Aim of the task. Output the entries in full and verbatim, pictures omitted.

Exercise material.
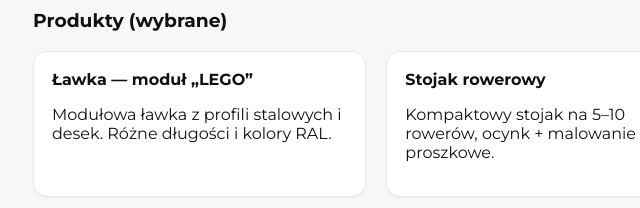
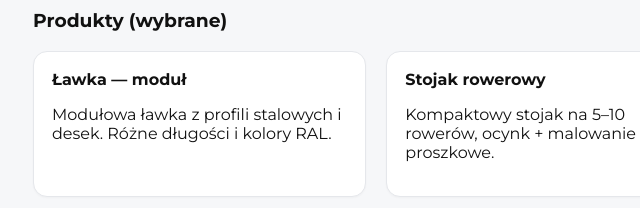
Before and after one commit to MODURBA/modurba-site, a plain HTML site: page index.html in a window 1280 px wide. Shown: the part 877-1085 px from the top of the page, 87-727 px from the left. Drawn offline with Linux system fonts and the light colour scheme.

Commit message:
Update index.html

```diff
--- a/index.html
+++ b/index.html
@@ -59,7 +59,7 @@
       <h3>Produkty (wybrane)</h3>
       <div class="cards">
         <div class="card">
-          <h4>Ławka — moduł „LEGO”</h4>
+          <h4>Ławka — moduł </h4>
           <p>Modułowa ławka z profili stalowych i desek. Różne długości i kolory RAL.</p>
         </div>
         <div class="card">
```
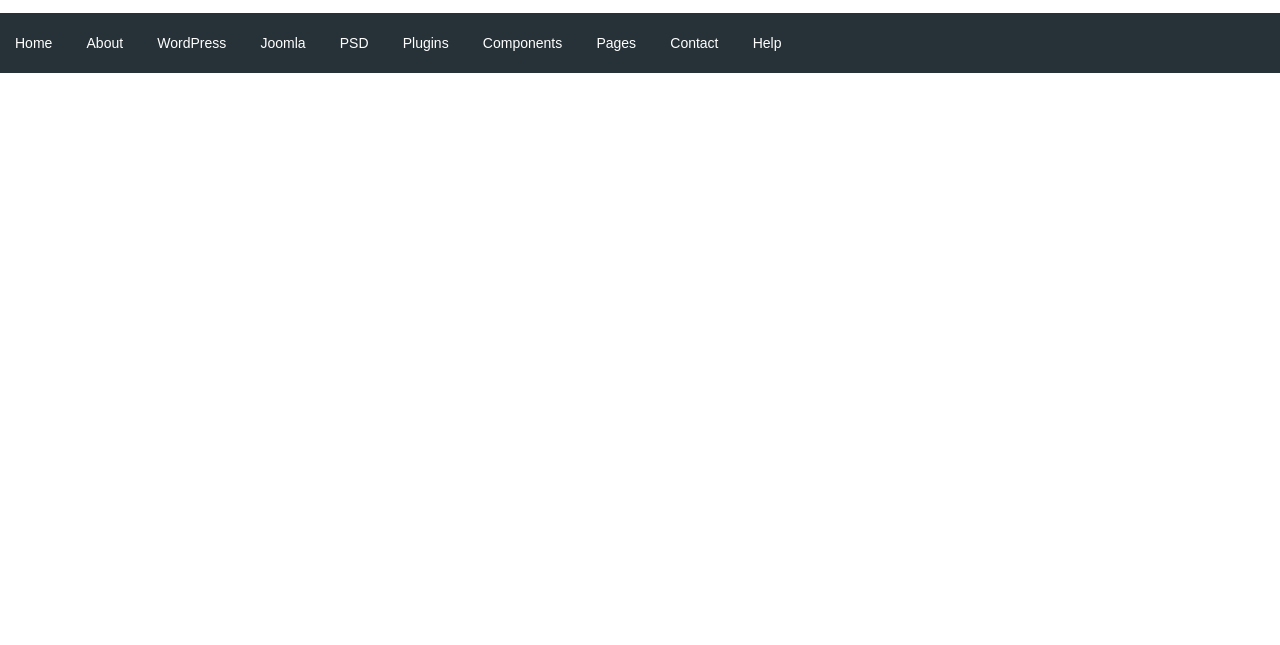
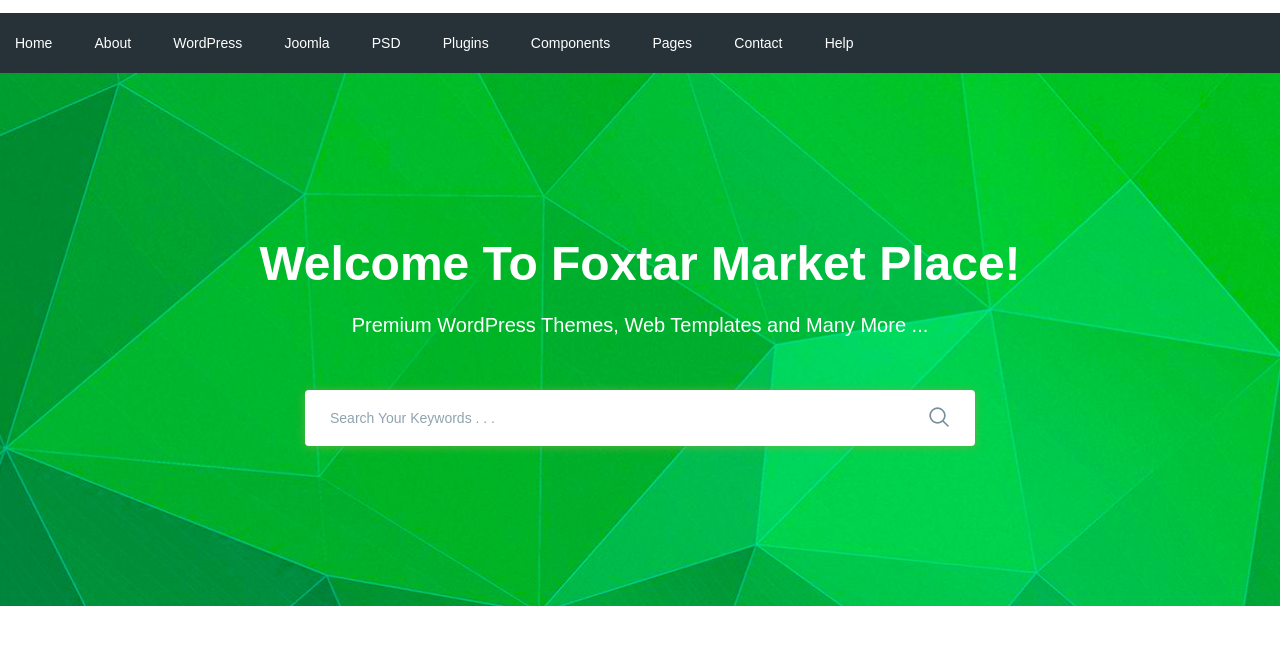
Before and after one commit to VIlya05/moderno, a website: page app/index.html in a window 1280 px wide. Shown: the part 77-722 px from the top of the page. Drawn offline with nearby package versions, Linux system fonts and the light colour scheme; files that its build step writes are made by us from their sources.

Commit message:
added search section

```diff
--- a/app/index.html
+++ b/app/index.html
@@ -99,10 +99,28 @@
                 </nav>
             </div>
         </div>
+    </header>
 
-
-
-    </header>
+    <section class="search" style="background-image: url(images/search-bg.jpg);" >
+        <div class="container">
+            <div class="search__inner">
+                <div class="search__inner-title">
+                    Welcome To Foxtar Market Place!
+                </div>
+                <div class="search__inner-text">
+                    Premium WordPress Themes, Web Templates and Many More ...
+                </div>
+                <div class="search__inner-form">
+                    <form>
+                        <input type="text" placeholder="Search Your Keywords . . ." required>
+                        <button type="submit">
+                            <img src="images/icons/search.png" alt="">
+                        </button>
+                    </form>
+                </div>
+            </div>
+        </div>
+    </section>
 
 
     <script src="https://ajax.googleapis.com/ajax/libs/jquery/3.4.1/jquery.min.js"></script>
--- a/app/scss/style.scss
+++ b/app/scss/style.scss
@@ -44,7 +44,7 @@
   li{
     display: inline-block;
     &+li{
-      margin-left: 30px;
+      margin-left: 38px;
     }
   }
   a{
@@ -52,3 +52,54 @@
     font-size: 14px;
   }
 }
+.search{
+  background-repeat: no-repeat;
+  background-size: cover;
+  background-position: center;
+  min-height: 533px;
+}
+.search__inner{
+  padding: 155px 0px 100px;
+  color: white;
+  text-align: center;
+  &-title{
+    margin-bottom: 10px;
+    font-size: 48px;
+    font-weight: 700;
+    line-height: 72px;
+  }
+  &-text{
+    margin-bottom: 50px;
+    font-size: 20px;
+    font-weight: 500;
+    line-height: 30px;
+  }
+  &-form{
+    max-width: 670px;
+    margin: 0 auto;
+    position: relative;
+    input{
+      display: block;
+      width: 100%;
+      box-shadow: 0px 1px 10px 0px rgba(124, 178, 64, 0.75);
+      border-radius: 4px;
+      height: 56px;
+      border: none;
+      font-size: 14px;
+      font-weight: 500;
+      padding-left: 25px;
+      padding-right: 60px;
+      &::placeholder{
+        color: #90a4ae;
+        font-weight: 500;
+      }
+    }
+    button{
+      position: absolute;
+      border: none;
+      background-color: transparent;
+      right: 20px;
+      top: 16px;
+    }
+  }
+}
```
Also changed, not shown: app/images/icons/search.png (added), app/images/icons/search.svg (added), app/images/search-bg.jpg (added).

Answer to this problem.
Before and after one commit to MODURBA/modurba-site, a plain HTML site: page index.html in a window 1280 px wide. Shown: the part 877-1085 px from the top of the page, 87-727 px from the left. Drawn offline with Linux system fonts and the light colour scheme.

Commit message:
Update index.html

```diff
--- a/index.html
+++ b/index.html
@@ -59,7 +59,7 @@
       <h3>Produkty (wybrane)</h3>
       <div class="cards">
         <div class="card">
-          <h4>Ławka — moduł „LEGO”</h4>
+          <h4>Ławka — moduł </h4>
           <p>Modułowa ławka z profili stalowych i desek. Różne długości i kolory RAL.</p>
         </div>
         <div class="card">
```
Before and after one commit to VIlya05/moderno, a website: page app/index.html in a window 1280 px wide. Shown: the part 77-722 px from the top of the page. Drawn offline with nearby package versions, Linux system fonts and the light colour scheme; files that its build step writes are made by us from their sources.

Commit message:
added search section

```diff
--- a/app/index.html
+++ b/app/index.html
@@ -99,10 +99,28 @@
                 </nav>
             </div>
         </div>
+    </header>
 
-
-
-    </header>
+    <section class="search" style="background-image: url(images/search-bg.jpg);" >
+        <div class="container">
+            <div class="search__inner">
+                <div class="search__inner-title">
+                    Welcome To Foxtar Market Place!
+                </div>
+                <div class="search__inner-text">
+                    Premium WordPress Themes, Web Templates and Many More ...
+                </div>
+                <div class="search__inner-form">
+                    <form>
+                        <input type="text" placeholder="Search Your Keywords . . ." required>
+                        <button type="submit">
+                            <img src="images/icons/search.png" alt="">
+                        </button>
+                    </form>
+                </div>
+            </div>
+        </div>
+    </section>
 
 
     <script src="https://ajax.googleapis.com/ajax/libs/jquery/3.4.1/jquery.min.js"></script>
--- a/app/scss/style.scss
+++ b/app/scss/style.scss
@@ -44,7 +44,7 @@
   li{
     display: inline-block;
     &+li{
-      margin-left: 30px;
+      margin-left: 38px;
     }
   }
   a{
@@ -52,3 +52,54 @@
     font-size: 14px;
   }
 }
+.search{
+  background-repeat: no-repeat;
+  background-size: cover;
+  background-position: center;
+  min-height: 533px;
+}
+.search__inner{
+  padding: 155px 0px 100px;
+  color: white;
+  text-align: center;
+  &-title{
+    margin-bottom: 10px;
+    font-size: 48px;
+    font-weight: 700;
+    line-height: 72px;
+  }
+  &-text{
+    margin-bottom: 50px;
+    font-size: 20px;
+    font-weight: 500;
+    line-height: 30px;
+  }
+  &-form{
+    max-width: 670px;
+    margin: 0 auto;
+    position: relative;
+    input{
+      display: block;
+      width: 100%;
+      box-shadow: 0px 1px 10px 0px rgba(124, 178, 64, 0.75);
+      border-radius: 4px;
+      height: 56px;
+      border: none;
+      font-size: 14px;
+      font-weight: 500;
+      padding-left: 25px;
+      padding-right: 60px;
+      &::placeholder{
+        color: #90a4ae;
+        font-weight: 500;
+      }
+    }
+    button{
+      position: absolute;
+      border: none;
+      background-color: transparent;
+      right: 20px;
+      top: 16px;
+    }
+  }
+}
```
Also changed, not shown: app/images/icons/search.png (added), app/images/icons/search.svg (added), app/images/search-bg.jpg (added).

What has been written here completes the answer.